The TVD system is designed to automatically index video data in a hierarchical and relational database structure. If one is creating a video document library, based on user queries, sequences can be extracted and stored in video folders. But for some applications it is more important to generate a single video report intended for a particular user, or viewer. An athletic coach will want to give team-members CDs at the end of the week showing just those performances during practice which are relevant to the player. A real-estate broker will be able to send her client walk-throughs of several different homes – and the CD will include the reporting “front end” – or thrummer interface letting the potential customer compare dining rooms, staircases, basements, and garages to one another to their own satisfaction and in whatever way they choose.
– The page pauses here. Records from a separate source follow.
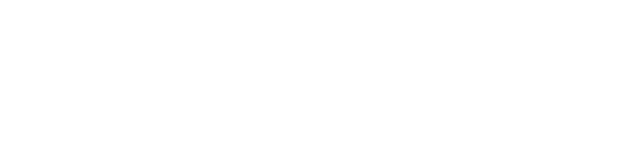
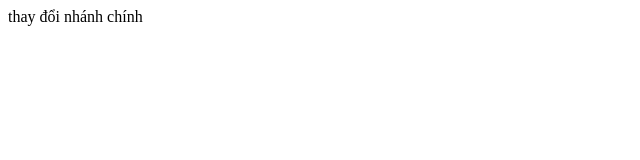
Before and after one commit to adaitran771/Mobile_App, a plain HTML site: page index.html in a window 1280 px wide. Shown: the whole page, without its empty margins (0-640 px from the left). Drawn offline with Linux system fonts and the light colour scheme.

Commit message:
thay doi index

```diff
--- a/index.html
+++ b/index.html
@@ -6,6 +6,6 @@
     <title>Document</title>
 </head>
 <body>
-
+    <div>thay đổi nhánh chính</div>
 </body>
 </html>
```
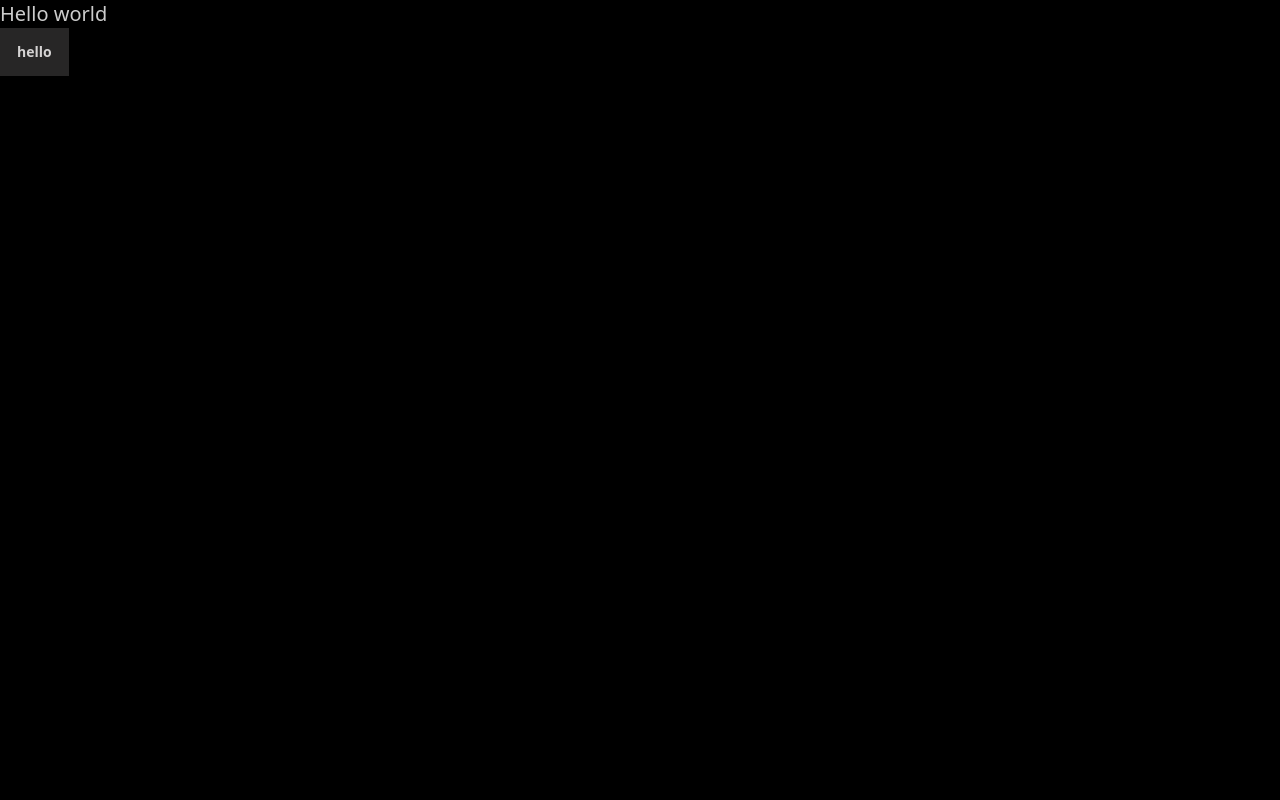
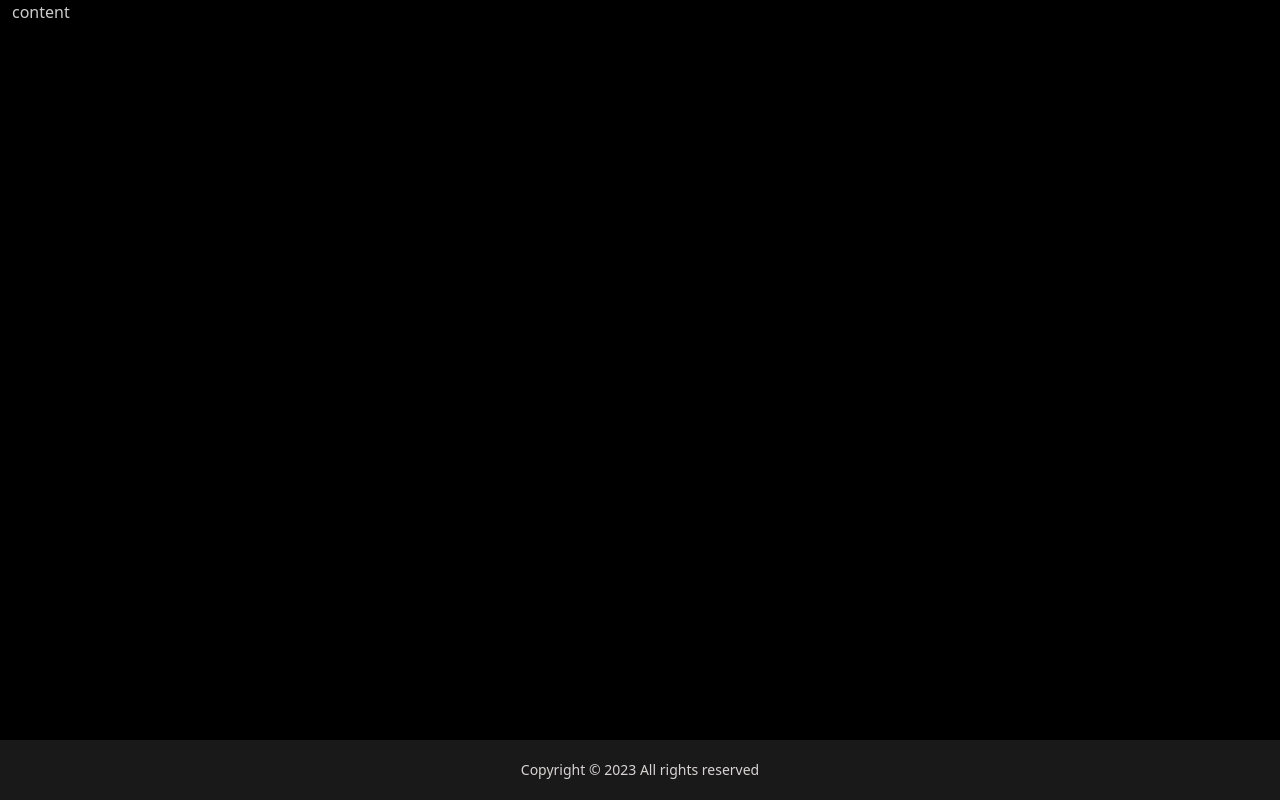
Before and after one commit to setykarimi/Github-finder, a React (Create React App) app: page / in a window 1280 px wide. Built offline with nearby package versions, Linux system fonts and the light colour scheme; the HTML template or start-up script is replaced by a standard one.

Commit message:
Add footer and navbar

```diff
--- a/src/App.js
+++ b/src/App.js
@@ -1,11 +1,19 @@
+import { BrowserRouter } from "react-router-dom";
+import Footer from "./components/layout/Footer";
+import Navbar from "./components/layout/Navbar";
 
 
 function App() {
   return (
-    <div>
-      <h1 className='text-xl'>Hello world</h1>
-      <button className="btn">hello</button>
+    <BrowserRouter>
+    <div className="flex flex-col justify-between h-screen">
+    <Navbar />
+    <main className="container mx-auto px-3 pb-12">
+      content
+    </main>
+    <Footer />
     </div>
+    </BrowserRouter>
   );
 }
 
```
It is the ability to compare-and-contrast short film segments which gives thrumming its most powerful feature as a diagnostics and analysis tool.
V-reports are possible because the thrum signal structure is designed to contain information relevant to the person making the film (the camera-person and thrummer), the meanings attached to the signals at the time the workpad was programmed and prior to its being downloaded to the thrummer. If one considers that each thrummed metadata signal must be encoded with enough information to allow even the shortest segment to be extracted and stored as an individual video file, it becomes clearer that thrum signals must contain sufficient structure and granularity to generate a database of considerable relational structure.
In many ways sense, the choice to thrum a video is to amplify human memory and discrimination. Its use in this way comes closer to the historical origins of film. The Lumiere Brothers devised a system for artists to analyze motion, and not long afterwards Gilbreth (of Cheaper by the Dozen fame) used time and motion studies for earliest research in industrial engineering.
Where visual analysis is part of a job, diagnostic controls are built directly into the thrummer workpad. You know – on-the-spot – that you want a particular sequence of moves, i.e. muscular coordination, tagged for a frame-by-frame analysis. Similarly, you realize a player has just demonstrated their best performance of the week – which you want to classify as the “model” and baseline against which all other similar performances will be judged. The V-report will automatically tag these segments for special types of reports, which you may or may not choose to generate. HOWEVER, the indexes will always remain in the system, and later on, you will be able to create a report comparing all of these models against one another, allowing you to recognize things about an individual’s development (or degeneration) which you might never have recognized before.